Self-Driving Cars: A Complex Photonic Supply Chain

Monday, September 18, 2017
Optics & Photonics News


Ira Moskowitz, the director of advanced-manufacturing programs with the Innovation Institute at the Massachusetts Technology Collaborative presented at the Frontiers in Optics meeting in Washington, D.C. on Monday, Sept. 18, 2017. His presentation was captured in the Optics & Photonics News publication. Here are some excerpts from the article:

"...In addition to its formidable technical requirements, explained Moskowtiz, the self-driving-car revolution will create new and highly complex supply chains and new educational and workforce needs. Together, he suggested, those developments will present “huge challenges.” And that’s especially true for the photonic integrated circuits (PICs) that will drive some of the new vehicles’ core functionalities..."

"...Moskowitz sketched out a byzantine supply chain involving multiple overlapping stages stretching from design through wafer fabrication, testing, probing, assembly and packaging into subsystems and finished products for use by the autonomous-vehicle industry—which, he said will likely prove to be “the most challenging customer base you could ever imagine having to ship into.”

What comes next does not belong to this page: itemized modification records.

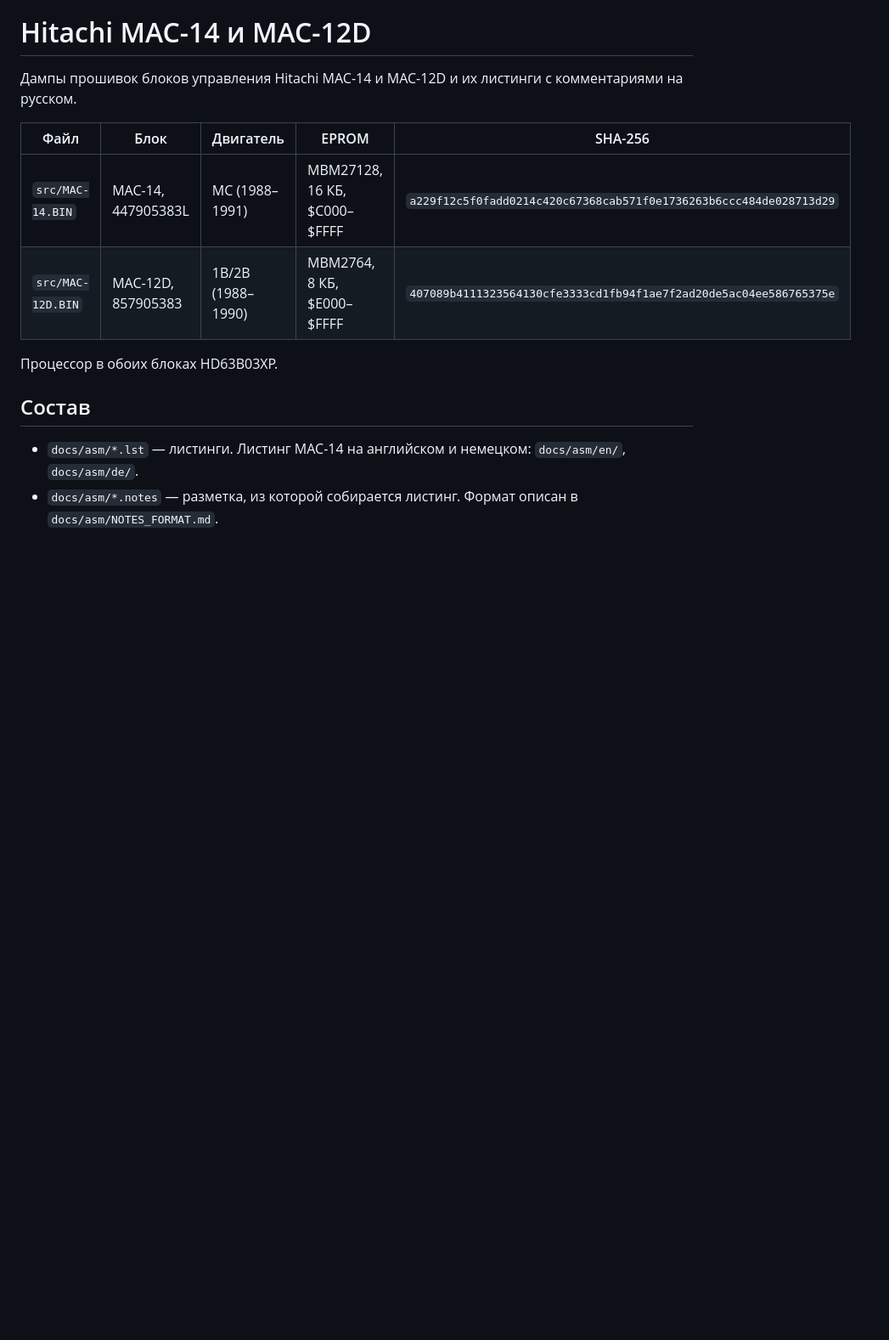
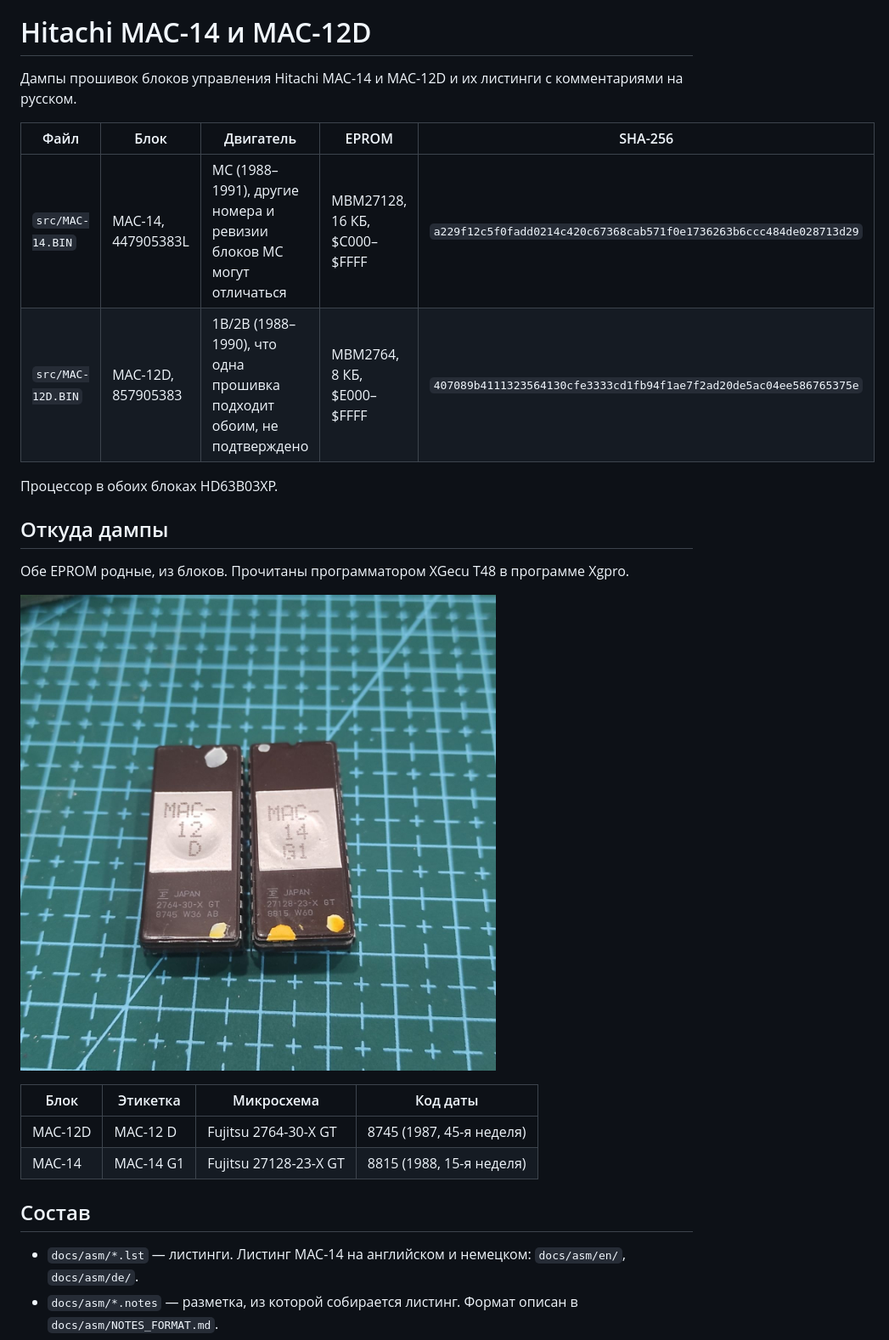
Before and after one commit to Olegarh-GitHub/audi-hitachi-mac-firmware, a Markdown page: README.md, the part around the change. Shown at 85% size. GitHub-like rendering; pictures changed too: img/eproms.jpg (added); blank space fills up the shorter version.

Commit message:
README: происхождение дампов, фото EPROM, уточнена применимость
Co-Authored-By: Claude Opus 5.5 <noreply@anthropic.com>

```diff
--- a/README.md
+++ b/README.md
@@ -6,10 +6,21 @@
 
 | Файл | Блок | Двигатель | EPROM | SHA-256 |
 |---|---|---|---|---|
-| `src/MAC-14.BIN` | MAC-14, 447905383L | MC (1988–1991) | MBM27128, 16 КБ, $C000–$FFFF | `a229f12c5f0fadd0214c420c67368cab571f0e1736263b6ccc484de028713d29` |
-| `src/MAC-12D.BIN` | MAC-12D, 857905383 | 1B/2B (1988–1990) | MBM2764, 8 КБ, $E000–$FFFF | `407089b4111323564130cfe3333cd1fb94f1ae7f2ad20de5ac04ee586765375e` |
+| `src/MAC-14.BIN` | MAC-14, 447905383L | MC (1988–1991), другие номера и ревизии блоков MC могут отличаться | MBM27128, 16 КБ, $C000–$FFFF | `a229f12c5f0fadd0214c420c67368cab571f0e1736263b6ccc484de028713d29` |
+| `src/MAC-12D.BIN` | MAC-12D, 857905383 | 1B/2B (1988–1990), что одна прошивка подходит обоим, не подтверждено | MBM2764, 8 КБ, $E000–$FFFF | `407089b4111323564130cfe3333cd1fb94f1ae7f2ad20de5ac04ee586765375e` |
 
 Процессор в обоих блоках HD63B03XP.
+
+## Откуда дампы
+
+Обе EPROM родные, из блоков. Прочитаны программатором XGecu T48 в программе Xgpro.
+
+![EPROM MAC-12D и MAC-14](img/eproms.jpg)
+
+| Блок | Этикетка | Микросхема | Код даты |
+|---|---|---|---|
+| MAC-12D | MAC-12 D | Fujitsu 2764-30-X GT | 8745 (1987, 45-я неделя) |
+| MAC-14 | MAC-14 G1 | Fujitsu 27128-23-X GT | 8815 (1988, 15-я неделя) |
 
 ## Состав
 
```
Also changed, not shown: README.de.md (+13 -2 lines), README.en.md (+13 -2 lines).
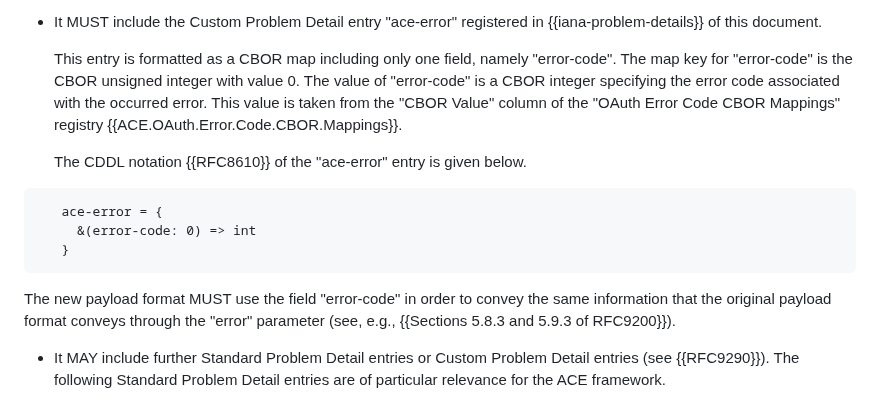
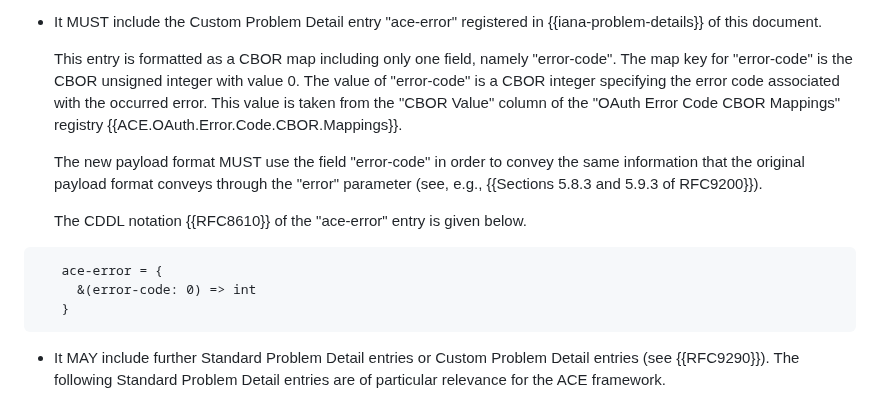
Before and after one commit to ace-wg/ace-workflow-and-params, a Markdown page: draft-ietf-ace-workflow-and-params.md, the part around the change. GitHub-like rendering.

Commit message:
Editorial

```diff
--- a/draft-ietf-ace-workflow-and-params.md
+++ b/draft-ietf-ace-workflow-and-params.md
@@ -494,6 +494,8 @@ Such error responses MUST have Content-Format set to application/concise-problem
 
    This entry is formatted as a CBOR map including only one field, namely "error-code". The map key for "error-code" is the CBOR unsigned integer with value 0. The value of "error-code" is a CBOR integer specifying the error code associated with the occurred error. This value is taken from the "CBOR Value" column of the "OAuth Error Code CBOR Mappings" registry {{ACE.OAuth.Error.Code.CBOR.Mappings}}.
 
+   The new payload format MUST use the field "error-code" in order to convey the same information that the original payload format conveys through the "error" parameter (see, e.g., {{Sections 5.8.3 and 5.9.3 of RFC9200}}).
+
    The CDDL notation {{RFC8610}} of the "ace-error" entry is given below.
 
 ~~~~~~~~~~~ CDDL
@@ -501,8 +503,6 @@ Such error responses MUST have Content-Format set to application/concise-problem
      &(error-code: 0) => int
    }
 ~~~~~~~~~~~
-
-   The new payload format MUST use the field "error-code" in order to convey the same information that the original payload format conveys through the "error" parameter (see, e.g., {{Sections 5.8.3 and 5.9.3 of RFC9200}}).
 
 * It MAY include further Standard Problem Detail entries or Custom Problem Detail entries (see {{RFC9290}}). The following Standard Problem Detail entries are of particular relevance for the ACE framework.
 
```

"...Moskowitz also called attention to “the talent side,” and how the drive for autonomous vehicles is creating new requirements for workforce education and training. Automobile manufacturers, he observed, are ramping up to hire literally thousands of employees to support autonomous-vehicle development. “The problem is finding the people to go into those jobs,” Moskowtiz said. And that quandary could prove one of the biggest obstacles to sustainable PIC manufacturing for self-driving cars."

"...He suggested that public agencies such as his organization, the Massachusetts Technology Collaborative, and public-private partnerships such as AIM Photonics could help the process of building such an ecosystem, given the inherently cross-cutting technology domain inhabited by autonomous vehicles. “It’s not simply photonics,” said Moskowitz. “It’s also software, automation, robotics, smart cities, mass transit and regulation.” 

Read the entire Optics & Photonics News article